Braver Than the Elements

There was just barely a sliver of orange-y pink on the horizon as I pedaled out this morning. The streetlights were glimmering, crystals of untouched snow were twinkling in glow of my headlight. I realized, as I tucked my nose into my gaiter, that I was doing something that most would call “stupid,” or a just plain bad idea. Then a patch of ice broke my thoughts and I stood up to brace myself against the slip that never came.

As it turns out, all you need is a sliver of light to foresee the icy patches when you’re rolling through the darkness.

This was the last edition of the ritual ride that my girlfriends and I have come to lovingly call “The Schoolbus Ride;” my dear friend Liz is a schoolteacher outside of town and since the winter doesn’t offer her much time to ride after school, and since the weeks get long and the social time/ride time/catch up time falls by the wayside when things get busy, we all ride her out to school. We meet at a coffeeshop, rain or shine (and only sometimes when there’s black ice anticipated,) have a treat to warm up and roll out of the valley to school. We’re never sorry we’ve taken The Schoolbus – no matter how dark, cold, rainy, brutal it is. This is our time. And even if it seems “stupid” to someone else, it’s just “the way” for us.
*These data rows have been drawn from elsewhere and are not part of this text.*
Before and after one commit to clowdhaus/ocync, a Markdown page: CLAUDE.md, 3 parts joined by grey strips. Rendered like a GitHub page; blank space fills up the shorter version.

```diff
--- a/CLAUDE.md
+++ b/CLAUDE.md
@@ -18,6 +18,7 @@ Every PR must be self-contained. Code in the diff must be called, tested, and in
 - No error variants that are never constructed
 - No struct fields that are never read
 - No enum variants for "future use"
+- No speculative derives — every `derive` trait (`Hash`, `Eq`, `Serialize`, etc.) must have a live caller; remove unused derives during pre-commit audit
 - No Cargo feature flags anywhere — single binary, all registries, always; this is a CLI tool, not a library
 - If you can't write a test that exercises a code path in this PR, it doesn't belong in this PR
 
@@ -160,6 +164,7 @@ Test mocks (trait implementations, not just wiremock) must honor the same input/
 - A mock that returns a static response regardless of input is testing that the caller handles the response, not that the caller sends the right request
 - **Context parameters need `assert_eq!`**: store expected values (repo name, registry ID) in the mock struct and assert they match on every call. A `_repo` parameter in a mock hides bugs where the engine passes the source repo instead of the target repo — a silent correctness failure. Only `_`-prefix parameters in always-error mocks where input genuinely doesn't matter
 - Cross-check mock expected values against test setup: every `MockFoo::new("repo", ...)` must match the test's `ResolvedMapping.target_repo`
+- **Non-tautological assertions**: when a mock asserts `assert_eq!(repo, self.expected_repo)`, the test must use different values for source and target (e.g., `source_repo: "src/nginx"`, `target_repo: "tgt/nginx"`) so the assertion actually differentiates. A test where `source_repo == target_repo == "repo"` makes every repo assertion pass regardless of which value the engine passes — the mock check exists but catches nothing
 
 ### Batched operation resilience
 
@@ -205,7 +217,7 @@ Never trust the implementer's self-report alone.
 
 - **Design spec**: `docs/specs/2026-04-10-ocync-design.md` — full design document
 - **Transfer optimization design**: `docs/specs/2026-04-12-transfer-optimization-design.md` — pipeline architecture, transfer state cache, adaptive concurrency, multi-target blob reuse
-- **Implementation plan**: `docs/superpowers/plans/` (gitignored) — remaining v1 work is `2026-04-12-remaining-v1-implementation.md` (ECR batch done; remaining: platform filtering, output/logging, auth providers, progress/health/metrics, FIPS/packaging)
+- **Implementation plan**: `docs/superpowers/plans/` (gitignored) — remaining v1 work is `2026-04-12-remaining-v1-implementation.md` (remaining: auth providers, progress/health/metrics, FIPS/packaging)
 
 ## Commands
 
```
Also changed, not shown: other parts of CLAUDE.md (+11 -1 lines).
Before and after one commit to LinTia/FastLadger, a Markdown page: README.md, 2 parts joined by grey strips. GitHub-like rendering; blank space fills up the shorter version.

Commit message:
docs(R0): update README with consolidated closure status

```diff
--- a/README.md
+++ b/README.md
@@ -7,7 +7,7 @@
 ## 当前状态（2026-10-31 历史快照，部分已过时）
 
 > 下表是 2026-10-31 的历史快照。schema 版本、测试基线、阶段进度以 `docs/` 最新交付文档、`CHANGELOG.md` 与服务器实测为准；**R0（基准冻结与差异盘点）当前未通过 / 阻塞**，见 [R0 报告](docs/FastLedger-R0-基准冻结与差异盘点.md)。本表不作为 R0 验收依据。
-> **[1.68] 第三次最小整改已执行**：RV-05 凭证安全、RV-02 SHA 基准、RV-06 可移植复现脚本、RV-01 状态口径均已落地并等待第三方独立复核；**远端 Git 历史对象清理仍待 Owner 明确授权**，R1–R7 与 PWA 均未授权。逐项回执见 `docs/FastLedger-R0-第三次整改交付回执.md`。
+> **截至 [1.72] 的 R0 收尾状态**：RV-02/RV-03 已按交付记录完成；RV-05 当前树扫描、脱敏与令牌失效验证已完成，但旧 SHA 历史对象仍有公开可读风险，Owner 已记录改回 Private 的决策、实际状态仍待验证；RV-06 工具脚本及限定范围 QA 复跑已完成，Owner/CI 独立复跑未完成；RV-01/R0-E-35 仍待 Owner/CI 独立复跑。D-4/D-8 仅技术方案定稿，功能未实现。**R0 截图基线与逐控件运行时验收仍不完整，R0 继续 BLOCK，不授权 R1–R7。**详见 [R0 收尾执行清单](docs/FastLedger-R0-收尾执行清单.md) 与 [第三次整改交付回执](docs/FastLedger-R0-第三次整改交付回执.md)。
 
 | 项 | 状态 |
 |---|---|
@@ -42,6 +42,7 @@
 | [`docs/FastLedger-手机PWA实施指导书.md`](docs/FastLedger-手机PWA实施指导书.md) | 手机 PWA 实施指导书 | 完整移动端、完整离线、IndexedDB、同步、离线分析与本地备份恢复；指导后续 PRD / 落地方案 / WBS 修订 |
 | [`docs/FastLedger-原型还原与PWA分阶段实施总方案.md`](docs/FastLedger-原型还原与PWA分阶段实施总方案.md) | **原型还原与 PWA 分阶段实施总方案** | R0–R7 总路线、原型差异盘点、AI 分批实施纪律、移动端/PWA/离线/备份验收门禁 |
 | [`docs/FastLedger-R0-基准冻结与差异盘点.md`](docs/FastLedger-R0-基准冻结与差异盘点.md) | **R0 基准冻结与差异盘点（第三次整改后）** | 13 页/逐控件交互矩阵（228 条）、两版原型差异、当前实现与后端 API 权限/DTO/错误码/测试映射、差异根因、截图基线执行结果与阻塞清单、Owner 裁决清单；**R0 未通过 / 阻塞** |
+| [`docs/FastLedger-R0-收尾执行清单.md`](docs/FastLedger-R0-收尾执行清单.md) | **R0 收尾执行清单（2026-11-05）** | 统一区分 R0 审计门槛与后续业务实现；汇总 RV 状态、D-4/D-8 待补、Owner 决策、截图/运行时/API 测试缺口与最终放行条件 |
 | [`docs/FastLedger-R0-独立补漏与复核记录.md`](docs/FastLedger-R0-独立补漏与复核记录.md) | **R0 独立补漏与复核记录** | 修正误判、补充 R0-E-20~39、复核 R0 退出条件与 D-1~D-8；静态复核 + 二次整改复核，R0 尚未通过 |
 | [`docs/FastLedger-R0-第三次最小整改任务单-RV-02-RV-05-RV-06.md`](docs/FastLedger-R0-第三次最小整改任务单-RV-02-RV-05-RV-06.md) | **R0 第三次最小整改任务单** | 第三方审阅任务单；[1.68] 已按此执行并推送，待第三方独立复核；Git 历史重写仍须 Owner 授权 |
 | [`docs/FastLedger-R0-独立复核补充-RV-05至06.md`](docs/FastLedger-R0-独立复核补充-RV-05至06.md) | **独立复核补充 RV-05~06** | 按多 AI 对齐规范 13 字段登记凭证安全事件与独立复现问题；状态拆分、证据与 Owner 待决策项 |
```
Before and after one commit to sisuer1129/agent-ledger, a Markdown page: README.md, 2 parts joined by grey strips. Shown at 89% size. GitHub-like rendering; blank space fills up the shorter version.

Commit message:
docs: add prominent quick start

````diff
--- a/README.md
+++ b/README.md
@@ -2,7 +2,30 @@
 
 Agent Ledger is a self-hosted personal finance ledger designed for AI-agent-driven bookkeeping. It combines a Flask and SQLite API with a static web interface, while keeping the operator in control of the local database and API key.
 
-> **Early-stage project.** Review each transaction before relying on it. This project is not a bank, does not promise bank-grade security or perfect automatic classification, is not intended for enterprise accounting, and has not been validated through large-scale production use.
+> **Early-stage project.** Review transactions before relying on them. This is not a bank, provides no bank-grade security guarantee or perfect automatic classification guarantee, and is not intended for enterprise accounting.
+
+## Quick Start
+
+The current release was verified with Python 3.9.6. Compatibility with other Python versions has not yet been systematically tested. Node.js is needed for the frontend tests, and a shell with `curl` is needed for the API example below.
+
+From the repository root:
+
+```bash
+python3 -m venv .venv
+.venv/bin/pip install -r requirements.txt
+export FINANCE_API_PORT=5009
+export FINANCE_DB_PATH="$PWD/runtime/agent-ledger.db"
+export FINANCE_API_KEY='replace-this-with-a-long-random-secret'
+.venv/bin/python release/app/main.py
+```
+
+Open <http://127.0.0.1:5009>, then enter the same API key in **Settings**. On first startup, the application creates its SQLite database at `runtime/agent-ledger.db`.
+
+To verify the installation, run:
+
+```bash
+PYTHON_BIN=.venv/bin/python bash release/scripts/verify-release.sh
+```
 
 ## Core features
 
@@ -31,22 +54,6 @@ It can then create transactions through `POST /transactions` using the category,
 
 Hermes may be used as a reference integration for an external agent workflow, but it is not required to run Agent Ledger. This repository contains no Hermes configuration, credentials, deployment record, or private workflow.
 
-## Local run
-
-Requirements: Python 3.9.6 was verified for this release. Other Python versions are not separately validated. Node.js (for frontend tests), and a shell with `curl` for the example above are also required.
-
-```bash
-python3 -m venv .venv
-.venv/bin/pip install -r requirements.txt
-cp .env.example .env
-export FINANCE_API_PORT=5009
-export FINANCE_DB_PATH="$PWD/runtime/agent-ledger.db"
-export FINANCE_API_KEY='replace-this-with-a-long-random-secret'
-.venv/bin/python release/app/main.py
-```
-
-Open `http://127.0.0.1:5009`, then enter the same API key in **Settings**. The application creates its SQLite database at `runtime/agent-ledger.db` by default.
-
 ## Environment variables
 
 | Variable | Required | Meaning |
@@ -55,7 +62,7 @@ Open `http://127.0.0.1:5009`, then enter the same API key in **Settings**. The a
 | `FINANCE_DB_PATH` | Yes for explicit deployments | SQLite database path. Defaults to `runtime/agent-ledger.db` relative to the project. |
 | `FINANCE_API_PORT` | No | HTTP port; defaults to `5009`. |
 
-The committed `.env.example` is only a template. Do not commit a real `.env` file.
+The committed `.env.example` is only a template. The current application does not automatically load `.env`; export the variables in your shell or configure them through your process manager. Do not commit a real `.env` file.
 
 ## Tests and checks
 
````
I’ve come to look forward to this ride more than most other things my week holds; because it’s just enough adventure for any old day. Because the occasional brutal conditions make the obstacles of life seem miniscule.

I strive to be the person that laughs in the face of adversity, in the face of challenges that threaten to bring me down.

It turns out that it’s pretty easy to stay upright during a sideways slide, IF you’ve braced yourself enough for the slip. If you’ve practiced slipping through the tough patches.

So, I like to practice. Particularly in the company of these babes.

Last weekend, women around the world joined rides as part of Rapha’s call to be Braver than the Elements (my fellow ambassador Kim Cross had this to say about the ride); here in Boulder we had some amazing women join us; women who had never done group rides before. A few  had never ridden more than a few miles, some had never used bikes with gears, and quite a few weren’t outfitted with fancy shoe covers, reflective jackets or even eye protection. These women completed nearly 40 miles in driving snow and sleet, on a day that many would have looked out the window and hopped back into bed. No one was forcing them, there was no reward at the finish (besides beers, ok – reward!)

I’m just so proud of what they accomplished out there, what our organization of women worldwide was able to accomplish by challenging ourselves to get after it; I hope that our ride that day reminded those women that it’s ok to get out in the elements, to suffer a little bit. The ride IS the reason. Feeling yourself toughen up a bit is the reward. Knowing that the tougher you can be, the more softly you can approach the world. When you know what it feels like to have your hands and toes and heart frozen over, it’s all the easier to feel when you’re warm and to share that warmth from the inside out.

Be brave out there! xx – L